More than 40,000 students enter law-job market annually. Only about 50% of the class of 2011 had a full time job that required a law degree . nine months after graduation. The big firms where law students often dream of employment typically often hire only the top 10% of law school classes and only at the top law schools. Jobs are hard to come by and loan payments often are crushing.
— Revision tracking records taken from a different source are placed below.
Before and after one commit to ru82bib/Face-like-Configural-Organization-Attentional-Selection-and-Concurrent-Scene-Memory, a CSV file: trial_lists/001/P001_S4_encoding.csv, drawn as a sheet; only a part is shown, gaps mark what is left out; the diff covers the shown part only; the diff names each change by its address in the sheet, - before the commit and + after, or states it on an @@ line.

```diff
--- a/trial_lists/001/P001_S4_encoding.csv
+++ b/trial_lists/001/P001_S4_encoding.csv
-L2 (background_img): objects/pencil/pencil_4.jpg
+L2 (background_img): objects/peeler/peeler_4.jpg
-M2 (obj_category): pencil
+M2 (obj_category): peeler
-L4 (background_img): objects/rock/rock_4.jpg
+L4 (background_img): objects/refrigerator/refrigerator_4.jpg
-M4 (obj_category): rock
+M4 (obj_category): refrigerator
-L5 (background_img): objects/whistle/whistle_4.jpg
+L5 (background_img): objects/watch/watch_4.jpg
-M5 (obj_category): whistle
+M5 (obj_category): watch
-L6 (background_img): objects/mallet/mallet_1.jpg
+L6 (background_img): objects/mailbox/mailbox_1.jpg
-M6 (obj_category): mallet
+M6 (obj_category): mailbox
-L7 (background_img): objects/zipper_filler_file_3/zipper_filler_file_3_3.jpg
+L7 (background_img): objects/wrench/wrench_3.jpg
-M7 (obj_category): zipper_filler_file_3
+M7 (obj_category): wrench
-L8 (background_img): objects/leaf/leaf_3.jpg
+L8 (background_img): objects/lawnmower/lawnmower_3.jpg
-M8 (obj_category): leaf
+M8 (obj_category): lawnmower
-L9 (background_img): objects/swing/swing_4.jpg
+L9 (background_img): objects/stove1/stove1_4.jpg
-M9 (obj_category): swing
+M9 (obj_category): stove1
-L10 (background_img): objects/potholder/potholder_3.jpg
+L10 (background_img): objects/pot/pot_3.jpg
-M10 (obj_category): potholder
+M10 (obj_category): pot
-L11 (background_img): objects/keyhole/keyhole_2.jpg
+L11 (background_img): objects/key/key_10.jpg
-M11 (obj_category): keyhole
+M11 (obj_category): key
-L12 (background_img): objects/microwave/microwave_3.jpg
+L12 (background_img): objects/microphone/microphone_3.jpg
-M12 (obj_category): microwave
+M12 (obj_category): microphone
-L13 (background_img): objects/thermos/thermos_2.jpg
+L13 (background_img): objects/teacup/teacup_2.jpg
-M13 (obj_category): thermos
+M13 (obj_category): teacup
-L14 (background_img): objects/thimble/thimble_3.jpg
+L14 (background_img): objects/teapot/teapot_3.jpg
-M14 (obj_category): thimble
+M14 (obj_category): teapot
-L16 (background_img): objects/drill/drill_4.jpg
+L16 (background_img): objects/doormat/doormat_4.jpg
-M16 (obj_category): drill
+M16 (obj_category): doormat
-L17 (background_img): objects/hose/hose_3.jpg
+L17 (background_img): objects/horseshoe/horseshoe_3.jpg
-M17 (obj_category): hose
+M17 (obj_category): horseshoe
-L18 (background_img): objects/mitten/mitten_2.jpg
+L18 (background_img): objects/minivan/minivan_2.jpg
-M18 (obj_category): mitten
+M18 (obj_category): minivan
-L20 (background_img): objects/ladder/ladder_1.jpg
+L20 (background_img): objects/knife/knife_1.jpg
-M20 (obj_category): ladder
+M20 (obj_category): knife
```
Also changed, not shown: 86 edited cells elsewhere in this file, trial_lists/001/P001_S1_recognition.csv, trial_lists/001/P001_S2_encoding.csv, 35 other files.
So should you bag your dreams of going to law school and becoming a lawyer? For some students, yes. That said, despite the above admonitions, a career in law is right for some students. Some law school graduates will always find success. How do you know if law school is right for you? Honestly consider whether you are ready to become part of the 40,000 strong mass of law graduates entering the workforce each year. Can you shoulder the financial burden even if you unemployed for months or even a year or more? Make sure that you know why you want to attend, what you plan to do with your degree, and that you need a degree in law to achieve your goals. Make an informed decision. Get some experience in a legal context. Speak with lawyers – new and senior. Only after doing this work should you decide to apply to law school and prepare your application.